Carla had her home computer accessed by a cyber hacker who exfiltrated her personal emails and photos. The threat actor threatened to release the information, eventually publishing the photos and emails on a website. An IT expert would be assigned to attempt to remove Carla’s personal data from the website and to reduce the likelihood of this appearing in Google and other search engines. The policy would also provide cover for legal costs to advise Carla what legal remedies she may have and the steps she could take in response to this incident.

Source:- Emergence Insurance Claims Examples for Personal Cyber Protection Insurance – PCP-001

Interested to know more about Cyber Protection Cover?

If these statistics have alarmed you, then you may want to find out how you can protect your family from cyber-crime. Whilst reputable anti-virus software, secure backups, firewall technology and other security software and procedures are important, none of them ensures complete protection. This is where Cyber Protection Insurance can become your backstop.

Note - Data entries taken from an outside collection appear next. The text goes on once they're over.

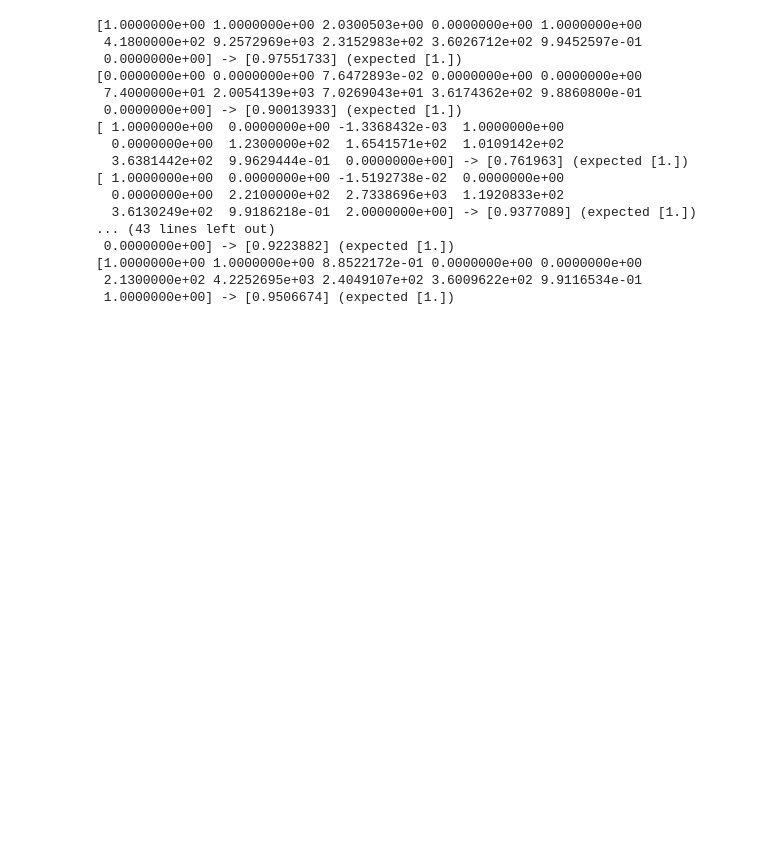
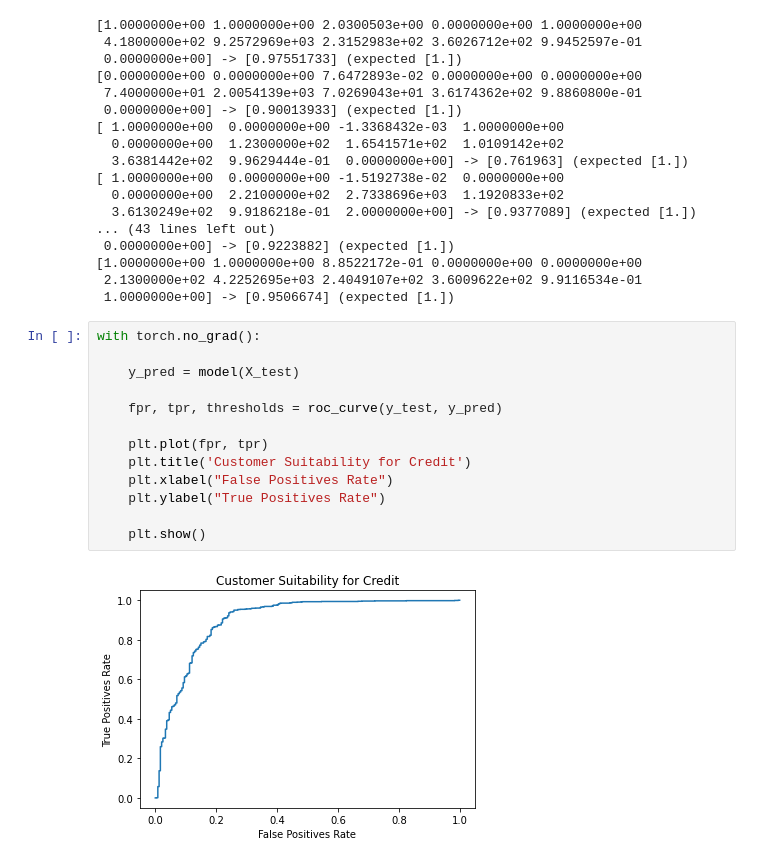
Before and after one commit to wessware/pytorch-101, a Jupyter notebook: pytorch_binary_classification.ipynb, the cells around one changed output. Cells and saved outputs as stored; diff of their text form; blank space fills up the shorter version.

Commit message:
ROC plot visualization

```diff
--- a/pytorch_binary_classification.ipynb
+++ b/pytorch_binary_classification.ipynb
@@ -338,3 +338,18 @@ with torch.no_grad():
 [1.0000000e+00 1.0000000e+00 8.8522172e-01 0.0000000e+00 0.0000000e+00
  2.1300000e+02 4.2252695e+03 2.4049107e+02 3.6009622e+02 9.9116534e-01
  1.0000000e+00] -> [0.9506674] (expected [1.])
+# %%
+with torch.no_grad():
+
+    y_pred = model(X_test)
+
+    fpr, tpr, thresholds = roc_curve(y_test, y_pred)
+
+    plt.plot(fpr, tpr)
+    plt.title('Customer Suitability for Credit')
+    plt.xlabel("False Positives Rate")
+    plt.ylabel("True Positives Rate")
+
+    plt.show()
+# %% [output]
+[figure, added]
```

Through Emergence Insurance we can offer coverage up to $1,000,000, with premiums starting at just $160.00

For $14 per month Cyber Protection Insurance gives you peace of mind.

Cheaper than a Netflix account, but less entertaining. 

APPLY FOR CYBER INSURANCE TODAY

View a copy of the Product Disclosure Statement HERE

As part of our Cyber Awareness initiative, we are offering a complimentary CoverIT Coffee Mug for a subscription to our updates until 15th December!

Terms, conditions, limits and exclusions apply to the product(s) referred to above. Product(s) can be purchased through us. Emergence Insurance Pty Ltd “the underwriter” (ABN 46 133 037 153, AFSL 329634) distributes the Personal Cyber Protection Insurance product as agent for the insurer, certain underwriters at Lloyd’s. Any advice provided in this document is general advice only and has been prepared without taking account of your objectives, financial situation or needs. Having regard to these, you should consider the appropriateness of the advice and the relevant Product Disclosure Statement available  here before making a decision to acquire, or continue to hold, the product.

Where can I go for more information on eSafety in Australia?

Visit the Australian Government’s eSafety website for training, classroom and teacher resources, parents and grandparents advice: https://www.esafety.gov.au/